| Your objective |
Under no circumstances alter the records; copy each one exactly.

Provided data section start

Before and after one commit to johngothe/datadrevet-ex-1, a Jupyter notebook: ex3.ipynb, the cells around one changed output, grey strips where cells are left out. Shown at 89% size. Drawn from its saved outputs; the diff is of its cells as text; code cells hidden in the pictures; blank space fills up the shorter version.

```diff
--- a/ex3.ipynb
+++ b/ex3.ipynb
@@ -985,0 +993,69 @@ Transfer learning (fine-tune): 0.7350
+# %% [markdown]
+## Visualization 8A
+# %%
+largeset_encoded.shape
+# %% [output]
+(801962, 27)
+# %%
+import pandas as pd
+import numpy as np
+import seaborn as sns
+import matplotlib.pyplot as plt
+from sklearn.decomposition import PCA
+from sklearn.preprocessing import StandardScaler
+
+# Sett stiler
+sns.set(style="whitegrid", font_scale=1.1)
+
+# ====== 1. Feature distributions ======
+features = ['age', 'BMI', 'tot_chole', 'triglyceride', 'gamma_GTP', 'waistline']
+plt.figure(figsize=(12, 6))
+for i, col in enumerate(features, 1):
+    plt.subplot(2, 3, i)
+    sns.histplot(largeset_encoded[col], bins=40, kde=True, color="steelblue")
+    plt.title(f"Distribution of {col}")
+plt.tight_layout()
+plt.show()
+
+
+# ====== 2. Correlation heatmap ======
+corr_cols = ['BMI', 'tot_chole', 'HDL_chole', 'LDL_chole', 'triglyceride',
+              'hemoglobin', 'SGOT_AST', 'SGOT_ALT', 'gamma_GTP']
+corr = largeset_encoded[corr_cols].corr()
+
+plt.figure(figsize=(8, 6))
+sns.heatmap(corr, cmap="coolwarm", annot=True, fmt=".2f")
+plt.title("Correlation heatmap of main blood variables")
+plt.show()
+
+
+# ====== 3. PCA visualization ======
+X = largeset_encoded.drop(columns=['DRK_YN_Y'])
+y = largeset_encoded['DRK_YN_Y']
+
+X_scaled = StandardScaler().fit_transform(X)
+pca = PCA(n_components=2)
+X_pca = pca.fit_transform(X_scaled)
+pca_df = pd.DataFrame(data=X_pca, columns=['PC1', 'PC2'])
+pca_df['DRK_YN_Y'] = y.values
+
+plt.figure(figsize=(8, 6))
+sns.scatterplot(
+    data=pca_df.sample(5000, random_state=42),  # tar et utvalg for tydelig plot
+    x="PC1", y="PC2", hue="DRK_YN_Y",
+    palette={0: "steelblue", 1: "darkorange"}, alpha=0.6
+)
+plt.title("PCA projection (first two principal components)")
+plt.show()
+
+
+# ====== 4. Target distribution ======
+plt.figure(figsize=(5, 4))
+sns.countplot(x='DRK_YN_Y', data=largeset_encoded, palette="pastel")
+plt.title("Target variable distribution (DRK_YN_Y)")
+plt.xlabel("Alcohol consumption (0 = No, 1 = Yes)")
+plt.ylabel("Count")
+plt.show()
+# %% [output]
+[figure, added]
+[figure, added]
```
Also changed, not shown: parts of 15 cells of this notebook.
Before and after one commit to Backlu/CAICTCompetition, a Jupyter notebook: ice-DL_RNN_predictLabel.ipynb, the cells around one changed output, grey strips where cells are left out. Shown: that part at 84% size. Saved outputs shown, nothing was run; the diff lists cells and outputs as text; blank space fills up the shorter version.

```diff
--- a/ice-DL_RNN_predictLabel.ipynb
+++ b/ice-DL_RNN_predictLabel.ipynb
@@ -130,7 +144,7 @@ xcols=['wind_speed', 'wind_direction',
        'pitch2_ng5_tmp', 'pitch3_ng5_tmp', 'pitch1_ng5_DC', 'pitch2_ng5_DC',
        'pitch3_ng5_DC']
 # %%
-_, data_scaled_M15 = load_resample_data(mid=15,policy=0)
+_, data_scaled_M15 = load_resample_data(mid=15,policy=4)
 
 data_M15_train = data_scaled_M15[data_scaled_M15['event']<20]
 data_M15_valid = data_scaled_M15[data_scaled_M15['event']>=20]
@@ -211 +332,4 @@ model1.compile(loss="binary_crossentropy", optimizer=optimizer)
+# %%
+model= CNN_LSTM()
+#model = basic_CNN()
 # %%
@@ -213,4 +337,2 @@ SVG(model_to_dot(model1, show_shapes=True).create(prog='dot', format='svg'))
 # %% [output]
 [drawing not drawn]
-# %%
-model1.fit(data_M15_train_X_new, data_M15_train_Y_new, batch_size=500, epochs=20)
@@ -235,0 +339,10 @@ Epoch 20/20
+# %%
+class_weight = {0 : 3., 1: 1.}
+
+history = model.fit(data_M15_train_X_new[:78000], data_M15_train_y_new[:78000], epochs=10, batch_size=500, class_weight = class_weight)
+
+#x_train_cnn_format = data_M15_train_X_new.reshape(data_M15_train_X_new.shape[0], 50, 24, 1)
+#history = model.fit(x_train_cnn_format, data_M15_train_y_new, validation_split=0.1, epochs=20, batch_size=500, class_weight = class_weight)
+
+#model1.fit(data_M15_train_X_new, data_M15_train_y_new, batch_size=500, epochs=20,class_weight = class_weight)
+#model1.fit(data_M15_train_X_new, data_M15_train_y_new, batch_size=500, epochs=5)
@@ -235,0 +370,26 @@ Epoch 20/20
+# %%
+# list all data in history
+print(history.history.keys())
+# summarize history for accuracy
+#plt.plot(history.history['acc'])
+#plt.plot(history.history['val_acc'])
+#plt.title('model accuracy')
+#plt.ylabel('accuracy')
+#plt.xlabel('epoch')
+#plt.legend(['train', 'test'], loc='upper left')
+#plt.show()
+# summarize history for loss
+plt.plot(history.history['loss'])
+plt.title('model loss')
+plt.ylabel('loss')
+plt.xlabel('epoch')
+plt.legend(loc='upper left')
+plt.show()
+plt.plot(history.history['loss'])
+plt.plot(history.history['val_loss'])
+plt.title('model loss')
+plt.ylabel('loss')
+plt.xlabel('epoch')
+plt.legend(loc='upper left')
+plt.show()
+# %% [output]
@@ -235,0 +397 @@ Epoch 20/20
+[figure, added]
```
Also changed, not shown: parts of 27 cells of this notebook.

Provided data section end

| Worked solution |
Before and after one commit to johngothe/datadrevet-ex-1, a Jupyter notebook: ex3.ipynb, the cells around one changed output, grey strips where cells are left out. Shown at 89% size. Drawn from its saved outputs; the diff is of its cells as text; code cells hidden in the pictures; blank space fills up the shorter version.

```diff
--- a/ex3.ipynb
+++ b/ex3.ipynb
@@ -985,0 +993,69 @@ Transfer learning (fine-tune): 0.7350
+# %% [markdown]
+## Visualization 8A
+# %%
+largeset_encoded.shape
+# %% [output]
+(801962, 27)
+# %%
+import pandas as pd
+import numpy as np
+import seaborn as sns
+import matplotlib.pyplot as plt
+from sklearn.decomposition import PCA
+from sklearn.preprocessing import StandardScaler
+
+# Sett stiler
+sns.set(style="whitegrid", font_scale=1.1)
+
+# ====== 1. Feature distributions ======
+features = ['age', 'BMI', 'tot_chole', 'triglyceride', 'gamma_GTP', 'waistline']
+plt.figure(figsize=(12, 6))
+for i, col in enumerate(features, 1):
+    plt.subplot(2, 3, i)
+    sns.histplot(largeset_encoded[col], bins=40, kde=True, color="steelblue")
+    plt.title(f"Distribution of {col}")
+plt.tight_layout()
+plt.show()
+
+
+# ====== 2. Correlation heatmap ======
+corr_cols = ['BMI', 'tot_chole', 'HDL_chole', 'LDL_chole', 'triglyceride',
+              'hemoglobin', 'SGOT_AST', 'SGOT_ALT', 'gamma_GTP']
+corr = largeset_encoded[corr_cols].corr()
+
+plt.figure(figsize=(8, 6))
+sns.heatmap(corr, cmap="coolwarm", annot=True, fmt=".2f")
+plt.title("Correlation heatmap of main blood variables")
+plt.show()
+
+
+# ====== 3. PCA visualization ======
+X = largeset_encoded.drop(columns=['DRK_YN_Y'])
+y = largeset_encoded['DRK_YN_Y']
+
+X_scaled = StandardScaler().fit_transform(X)
+pca = PCA(n_components=2)
+X_pca = pca.fit_transform(X_scaled)
+pca_df = pd.DataFrame(data=X_pca, columns=['PC1', 'PC2'])
+pca_df['DRK_YN_Y'] = y.values
+
+plt.figure(figsize=(8, 6))
+sns.scatterplot(
+    data=pca_df.sample(5000, random_state=42),  # tar et utvalg for tydelig plot
+    x="PC1", y="PC2", hue="DRK_YN_Y",
+    palette={0: "steelblue", 1: "darkorange"}, alpha=0.6
+)
+plt.title("PCA projection (first two principal components)")
+plt.show()
+
+
+# ====== 4. Target distribution ======
+plt.figure(figsize=(5, 4))
+sns.countplot(x='DRK_YN_Y', data=largeset_encoded, palette="pastel")
+plt.title("Target variable distribution (DRK_YN_Y)")
+plt.xlabel("Alcohol consumption (0 = No, 1 = Yes)")
+plt.ylabel("Count")
+plt.show()
+# %% [output]
+[figure, added]
+[figure, added]
```
Also changed, not shown: parts of 15 cells of this notebook.
Before and after one commit to Backlu/CAICTCompetition, a Jupyter notebook: ice-DL_RNN_predictLabel.ipynb, the cells around one changed output, grey strips where cells are left out. Shown: that part at 84% size. Saved outputs shown, nothing was run; the diff lists cells and outputs as text; blank space fills up the shorter version.

```diff
--- a/ice-DL_RNN_predictLabel.ipynb
+++ b/ice-DL_RNN_predictLabel.ipynb
@@ -130,7 +144,7 @@ xcols=['wind_speed', 'wind_direction',
        'pitch2_ng5_tmp', 'pitch3_ng5_tmp', 'pitch1_ng5_DC', 'pitch2_ng5_DC',
        'pitch3_ng5_DC']
 # %%
-_, data_scaled_M15 = load_resample_data(mid=15,policy=0)
+_, data_scaled_M15 = load_resample_data(mid=15,policy=4)
 
 data_M15_train = data_scaled_M15[data_scaled_M15['event']<20]
 data_M15_valid = data_scaled_M15[data_scaled_M15['event']>=20]
@@ -211 +332,4 @@ model1.compile(loss="binary_crossentropy", optimizer=optimizer)
+# %%
+model= CNN_LSTM()
+#model = basic_CNN()
 # %%
@@ -213,4 +337,2 @@ SVG(model_to_dot(model1, show_shapes=True).create(prog='dot', format='svg'))
 # %% [output]
 [drawing not drawn]
-# %%
-model1.fit(data_M15_train_X_new, data_M15_train_Y_new, batch_size=500, epochs=20)
@@ -235,0 +339,10 @@ Epoch 20/20
+# %%
+class_weight = {0 : 3., 1: 1.}
+
+history = model.fit(data_M15_train_X_new[:78000], data_M15_train_y_new[:78000], epochs=10, batch_size=500, class_weight = class_weight)
+
+#x_train_cnn_format = data_M15_train_X_new.reshape(data_M15_train_X_new.shape[0], 50, 24, 1)
+#history = model.fit(x_train_cnn_format, data_M15_train_y_new, validation_split=0.1, epochs=20, batch_size=500, class_weight = class_weight)
+
+#model1.fit(data_M15_train_X_new, data_M15_train_y_new, batch_size=500, epochs=20,class_weight = class_weight)
+#model1.fit(data_M15_train_X_new, data_M15_train_y_new, batch_size=500, epochs=5)
@@ -235,0 +370,26 @@ Epoch 20/20
+# %%
+# list all data in history
+print(history.history.keys())
+# summarize history for accuracy
+#plt.plot(history.history['acc'])
+#plt.plot(history.history['val_acc'])
+#plt.title('model accuracy')
+#plt.ylabel('accuracy')
+#plt.xlabel('epoch')
+#plt.legend(['train', 'test'], loc='upper left')
+#plt.show()
+# summarize history for loss
+plt.plot(history.history['loss'])
+plt.title('model loss')
+plt.ylabel('loss')
+plt.xlabel('epoch')
+plt.legend(loc='upper left')
+plt.show()
+plt.plot(history.history['loss'])
+plt.plot(history.history['val_loss'])
+plt.title('model loss')
+plt.ylabel('loss')
+plt.xlabel('epoch')
+plt.legend(loc='upper left')
+plt.show()
+# %% [output]
@@ -235,0 +397 @@ Epoch 20/20
+[figure, added]
```
Also changed, not shown: parts of 27 cells of this notebook.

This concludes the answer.